This year’s G20 Leaders Summit concluded last week in Hangzhou, China. The event took place against a backdrop of sluggish GDP growth and growing concerns about stagnating living standards – leading G20 leaders to place a heavy emphasis on global trade as an engine of inclusive growth and job creation in their annual communiqué. The International Chamber of Commerce (ICC) and USCIB commended the G20’s focus on strengthening the global trading system, but turning words into action has not always been a strong point for the G20 when it comes to trade.
Here are four ways we think the G20 can take meaningful action in the coming months to revitalise world trade as a driver of growth, opportunity and jobs:
1. Ratify the WTO’s Trade Facilitation Agreement
Four G20 countries are yet to ratify the World Trade Organisation’s landmark Trade Facilitation Agreement forged in 2013. ICC has called for the deal to be ratified and implemented without delay to facilitate access to global markets by reducing unnecessary red tape at borders. The deal could add more than US$1 trillion to global trade flows, creating 20 million jobs in the process. G20 governments need to lead by example in ensuring this agreement is implemented without further delay.
2. Stop protectionism in its tracks
A recent WTO report cited that between mid-October 2015 and mid-May 2016, G20 economies had introduced new protectionist trade measures at the fastest pace seen since 2008.
ICC has been clear that tackling protectionism should be a first order priority for the G20 and has called on the G20 to lead by example when it comes to refraining from introducing new trade barriers.
3. Spearhead talks on digital trade
In a letter to the Financial Times published Monday, ICC Secretary General John Danilovich said that spearheading talks on a new e-commerce agreement under the auspices of the World Trade Organisation could “unleash a new era of genuinely inclusive growth”.

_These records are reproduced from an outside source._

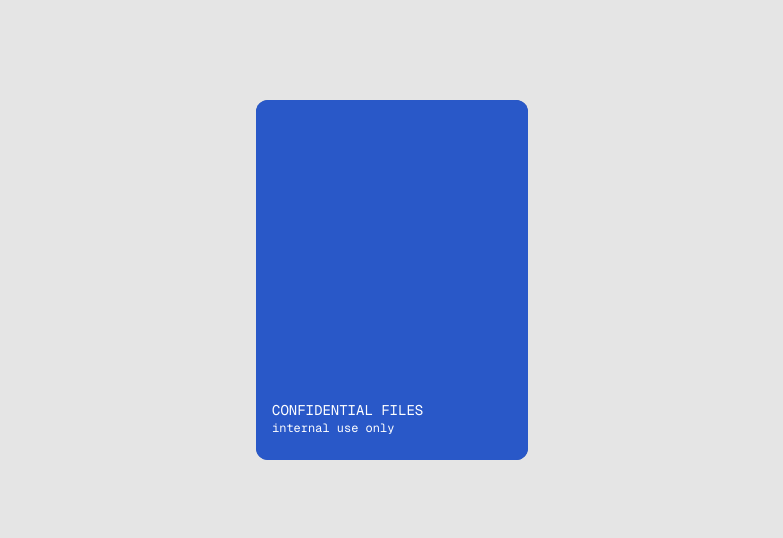
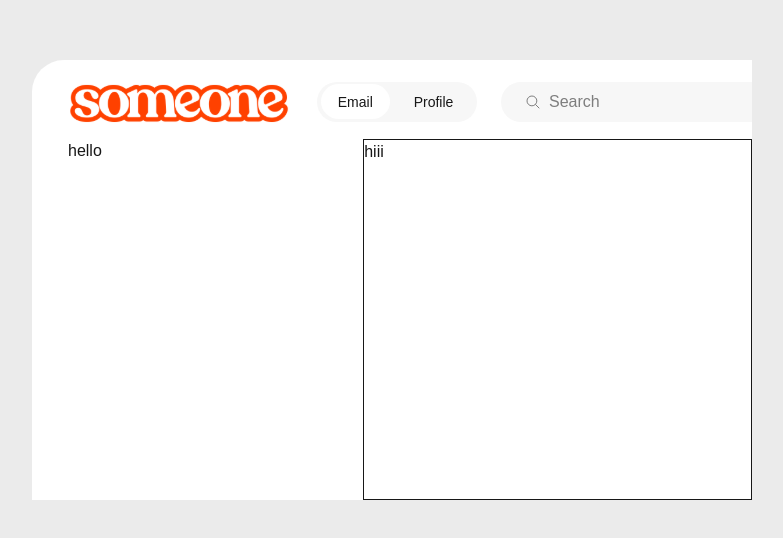
Before and after one commit to 2201monesh/design-component, a Next.js app: page / in a window 1280 px wide. Shown: the part 120-658 px from the top of the page, without its empty margins (248-1031 px from the left). Built offline with nearby package versions, Linux system fonts and the light colour scheme.

Commit message:
added header section for email product design

```diff
--- a/app/page.tsx
+++ b/app/page.tsx
@@ -30,8 +30,8 @@ export default function Home() {
       {/* <TodoListAnimation /> */}
       {/* <NavBarScrollAnimation /> */}
       {/* <AnimatedCards /> */}
-      {/* <EmailProductDesign /> */}
-      <FolderCardAnimation />
+      <EmailProductDesign />
+      {/* <FolderCardAnimation /> */}
     </div>
   );
 }
--- a/components/EmailProductDesign.tsx
+++ b/components/EmailProductDesign.tsx
@@ -1,8 +1,33 @@
 import React from 'react'
+import { IoSearchOutline } from "react-icons/io5";
+import SomeoneImage from "../public/someone-text.png"
+import Image from 'next/image';
+
 
 const EmailProductDesign = () => {
   return (
-    <div>EmailProductDesign</div>
+    <div className='bg-[#ebebeb] h-full w-full flex items-center justify-center'>
+      <div className='w-180 h-110 bg-white rounded-tl-4xl'>
+        <div className='header w-full h-[18%] flex items-center pl-6'>
+          {/* <p className='text-[40px] mr-6'>someone</p> */}
+          <Image src={SomeoneImage} alt='text' className='mr-5' />
+          <div className='w-40 h-10 mt-1 rounded-full bg-[#f7f7f7] flex items-center mr-6'>
+            <div className='bg-white h-[35px] w-20 rounded-full flex items-center justify-center ml-[3.5px] text-sm'>Email</div>
+            <div className='w-25 flex items-center justify-center text-sm'>Profile</div>
+          </div>
+          <div className='bg-[#f7f7f7] w-100 h-10 mt-1 rounded-l-full flex items-center pl-6'>
+            <IoSearchOutline className='mr-2 text-[#7e7e7e]' />
+            <span className='text-[#7e7e7e]'>Search</span>
+          </div>
+        </div>
+        <div className='w-full h-[82%] flex'>
+          <div className='w-[46%] px-9'>
+            <p>hello</p>
+          </div>
+          <div className='border w-[54%]'>hiii</div>
+        </div>
+      </div>
+    </div>
   )
 }
 
```
Also changed, not shown: public/someone-text.png (added).
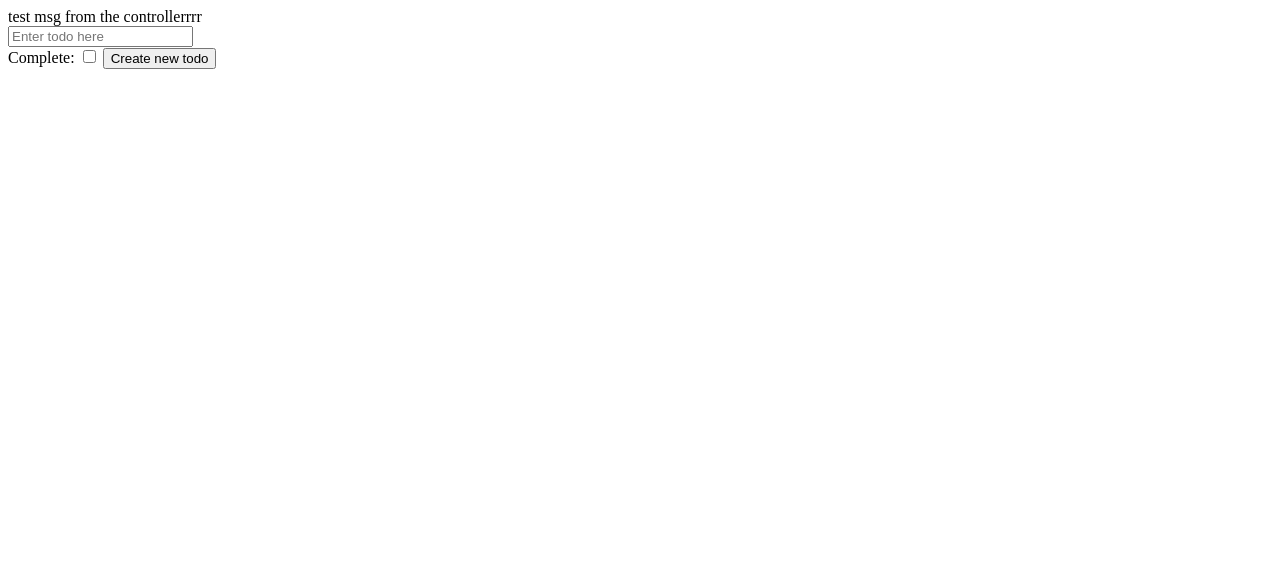
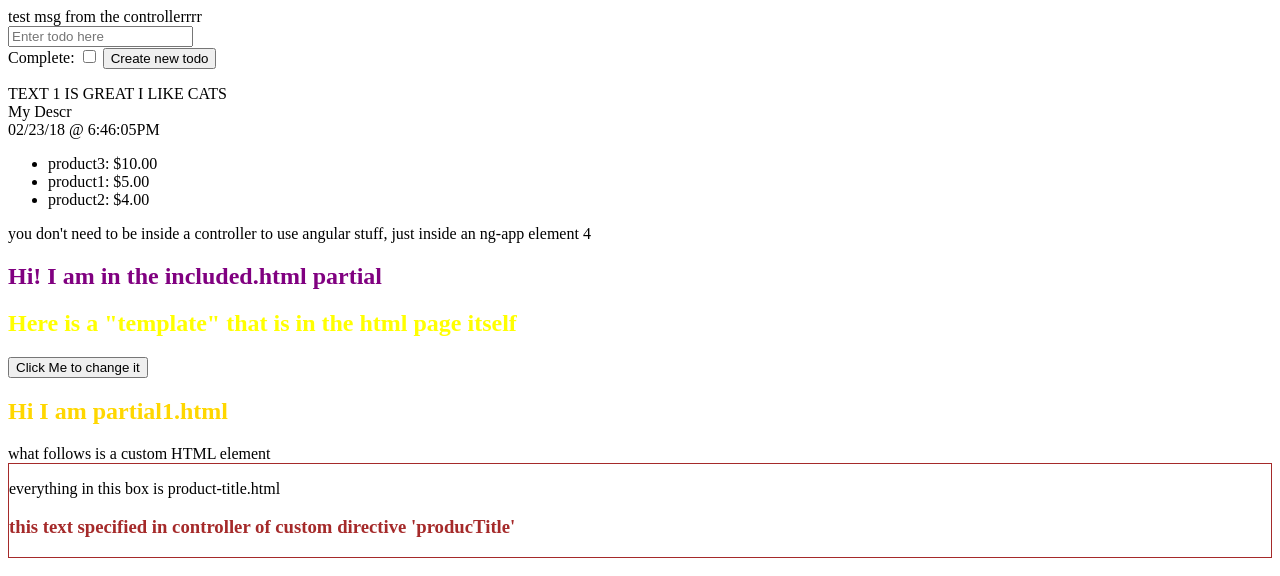
Before and after one commit to ga-chicago/angular-MEAN-stack-partials-filters-customdirectives, a website: page public/index.html in a window 1280 px wide. Drawn offline with nearby package versions, Linux system fonts and the light colour scheme; no server answers.

Commit message:
filters and partials and custom directives

```diff
--- a/public/index.html
+++ b/public/index.html
@@ -6,7 +6,8 @@
 	<script type="text/javascript" src="https://ajax.googleapis.com/ajax/libs/angularjs/1.6.9/angular.min.js"></script>
 	<script type="text/javascript" src="js/app.js"></script>
 </head>
-<body ng-controller="MyController as ctrl">
+<body>
+	<div ng-controller="MyController as ctrl">
 		{{ ctrl.msg }}
 		<form ng-submit="ctrl.createTodo()">
 			<input ng-model="ctrl.description" type="text" placeholder="Enter todo here"><br />
@@ -15,7 +16,7 @@
 		</form>
 
 		<ul>
-		<li ng-repeat="todo in ctrl.todos track by $index">
+			<li ng-repeat="todo in ctrl.todos | orderBy:'-description'">
 				<span ng-click="ctrl.updateTodo(todo, true)" ng-class="(todo.complete)?'complete':''">
 				{{todo.description}}</span>
 				<a href="" ng-click="ctrl.showEditor(todo)">Edit</a>
@@ -25,6 +26,37 @@
 				</form>
 			</li>
 		</ul>
+	</div>
+
+	<div ng-controller="FilterCtrl as fctrl">
+		{{fctrl.text1 | uppercase}}<br>
+		{{fctrl.text2 | limitTo:8}}<br>
+		{{fctrl.date | date:'MM/dd/yy @ h:mm:ssa'}}
+		<ul>
+			<li ng-repeat="product in fctrl.products | orderBy:'-price'">
+				{{product.name}}: {{product.price | currency}}
+			</li>
+		</ul>
+	</div>
+
+	you don't need to be inside a controller to use angular stuff, just inside an ng-app element
+	{{ 2 + 2 }}
+
+	<div ng-include="'partials/included.html'"></div>
+
+	<div ng-include="'partial2.html'"></div>
+	<script type="text/ng-template" id="partial2.html">
+		<h2 style="color: yellow">Here is a "template" that is in the html page itself</h2>
+	</script>
+
+	<div ng-controller="PartialController as pctrl">
+		<button ng-click="pctrl.changeInclude()">Click Me to change it</button>
+		<div ng-include="pctrl.includePath"></div>
+	</div>
+
+	what follows is a custom HTML element <br>
+	<product-cat></product-cat>
+
 
 </body>
 </html>
--- a/public/js/app.js
+++ b/public/js/app.js
@@ -87,3 +87,51 @@ app.controller('MyController', ['$http', function($http) {
 	}
 
 }])
+
+
+app.controller('FilterCtrl', [function() {
+	this.text1 = 'TEXT 1 is great i like cats';
+	this.text2 = "My Description";
+	this.date = new Date().getTime();
+	this.products = [
+		{
+			name: 'product1',
+			price: 5
+		},
+		{
+			name: 'product2',
+			price: 4
+		},
+		{
+			name: 'product3',
+			price: 10
+		}
+	]
+
+}])
+
+
+app.controller('PartialController', [function() {
+
+	this.includePath = 'partials/partial1.html';
+	this.changeInclude = function() {
+		//if i'm looking at p1
+		if(this.includePath==='partials/partial1.html')
+			this.includePath = 'partials/partial2.html'
+		else this.includePath = 'partials/partial1.html'
+
+	}
+
+}])
+
+// making our own directive
+app.directive('productCat', function() {
+	return {
+		restrict: 'E', // E=element, A=attribute, C=class, M=comment, you can combine these
+		templateUrl: 'partials/product-title.html', // this template will replace directive element
+		controller: function() { //constructor function
+			this.name = "this text specified in controller of custom directive 'producTitle'"
+		},
+		controllerAs: 'title' // how it should be instantiated (i.e. Controller as title)
+	}
+})
--- /dev/null
+++ b/public/partials/included.html
@@ -0,0 +1 @@
+<h2 style="color: purple">Hi! I am in the included.html partial</h2>
--- /dev/null
+++ b/public/partials/partial1.html
@@ -0,0 +1 @@
+<h2 style="color: gold">Hi I am partial1.html</h2>
--- /dev/null
+++ b/public/partials/product-title.html
@@ -0,0 +1,8 @@
+<div style="border: 1px solid brown">
+	<p>
+		everything in this box is product-title.html
+	</p>
+	<h3 style="color: brown">
+		{{title.name}}
+	</h3>
+</div>
```
Also changed, not shown: public/partials/partial2.html (added, +1 -0 lines). Lines whose indentation alone changed are shown as unchanged.
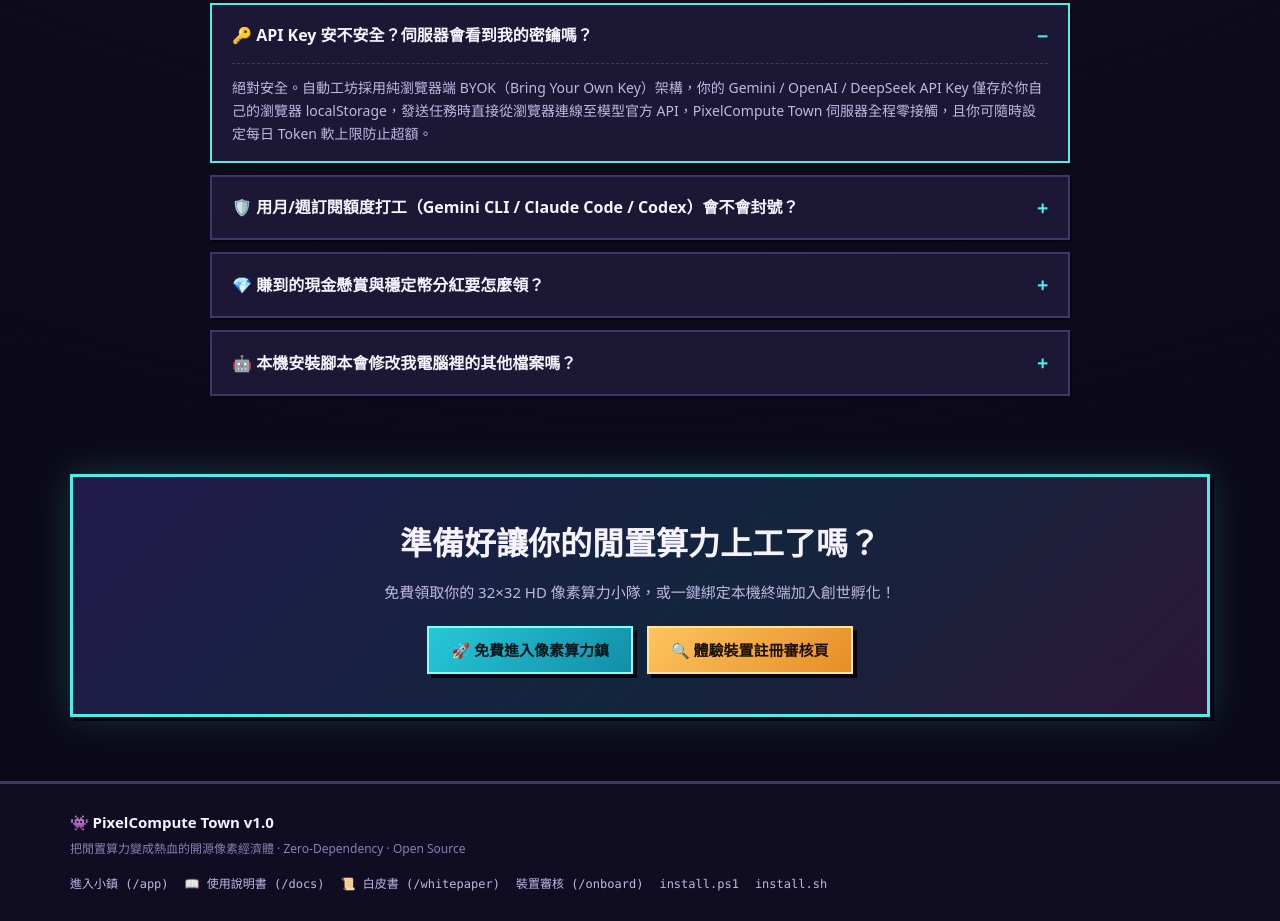
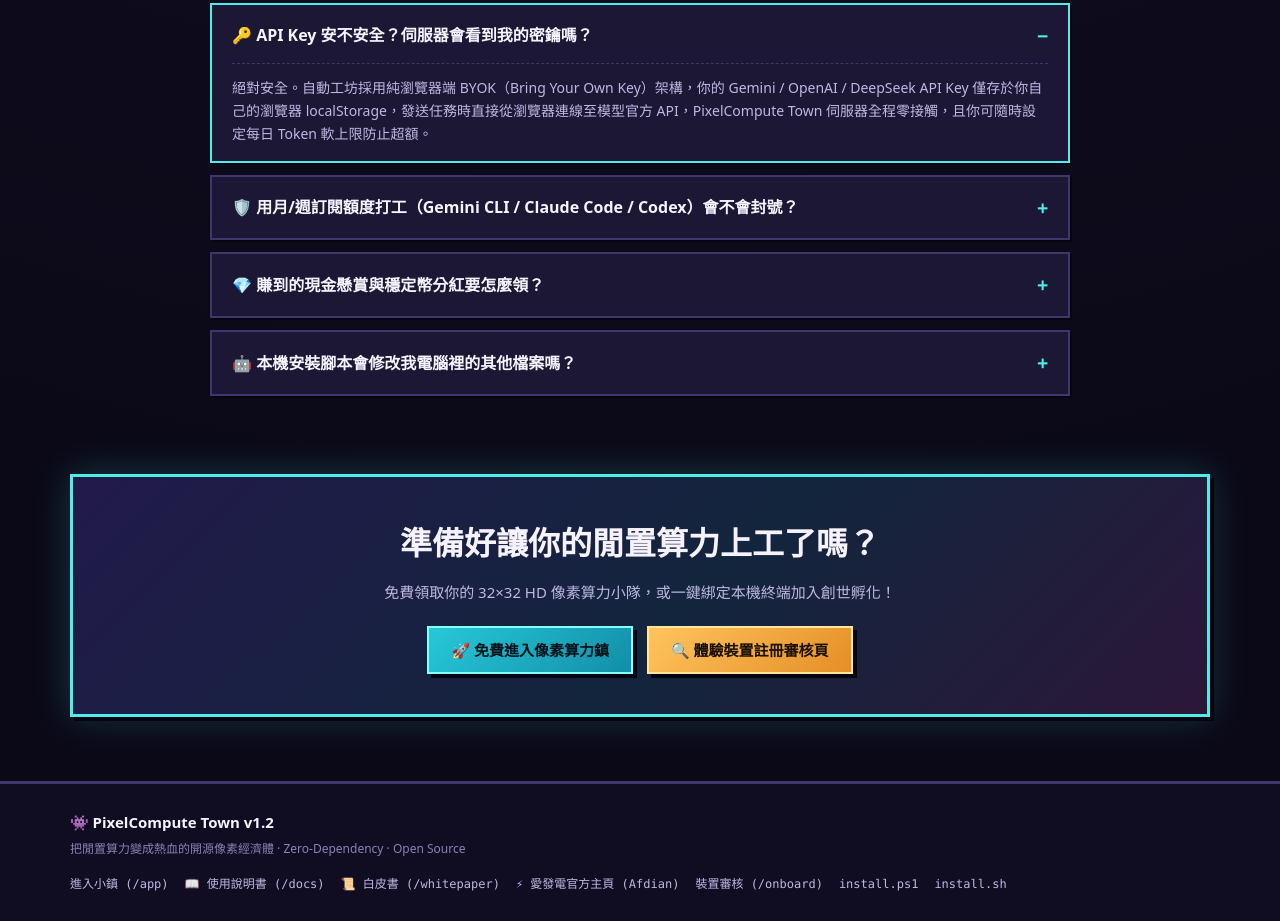
Before and after one commit to roushan11111/pixel-compute-town, a website with bundled scripts: page public/landing.html in a window 1280 px wide. Shown: the part 6264-7185 px from the top of the page. Built offline with nearby package versions, Linux system fonts and the light colour scheme; no server answers.

Commit message:
docs(afdian): link official Afdian creator storefront on landing footer and GitHub README

```diff
--- a/public/landing.html
+++ b/public/landing.html
@@ -756,13 +756,14 @@
   <footer class="site-footer">
     <div class="container footer-inner">
       <div class="footer-brand">
-        <strong>👾 PixelCompute Town v1.0</strong>
+        <strong>👾 PixelCompute Town v1.2</strong>
         <span data-i18n="footer.tagline">把閒置算力變成熱血的開源像素經濟體 · Zero-Dependency · Open Source</span>
       </div>
       <div class="footer-links">
         <a href="/app" data-i18n="footer.app">進入小鎮 (/app)</a>
         <a href="/docs" data-i18n="footer.docs">📖 使用說明書 (/docs)</a>
         <a href="/whitepaper" data-i18n="footer.whitepaper">📜 白皮書 (/whitepaper)</a>
+        <a href="https://ifdian.net/a/pixelcompute" target="_blank" rel="noopener">⚡ 愛發電官方主頁 (Afdian)</a>
         <a href="/onboard?demo=1" data-i18n="footer.onboard">裝置審核 (/onboard)</a>
         <a href="/install.ps1" target="_blank" rel="noopener">install.ps1</a>
         <a href="/install.sh" target="_blank" rel="noopener">install.sh</a>
```
Also changed, not shown: README.md.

With studies showing the growth of small- and medium-sized enterprises using online platforms to be five times more likely to export than those in the traditional economy, ICC believes efforts to level the global trading field must start with a concerted push to address remaining barriers to Internet-enabled commerce.
4. Make the case for why trade matters
ICC couldn’t agree more with the G20’s analysis that the benefits of trade and open markets must be communicated to the wider public more effectively. But amid souring public opinion on trade in many of the world’s largest economies what is the best way to explain how and why trade matters for all?
Launched earlier this year, ICC’s #TradeMatters campaign aims to promote a balanced and evidence-based debate on the role of trade in today’s economy. One based on fact and experience rather than the myth and hearsay of political campaigns.
As part of the campaign we want to tell your trade story: what does importing or exporting mean for your business? Where do you need help to better access international markets?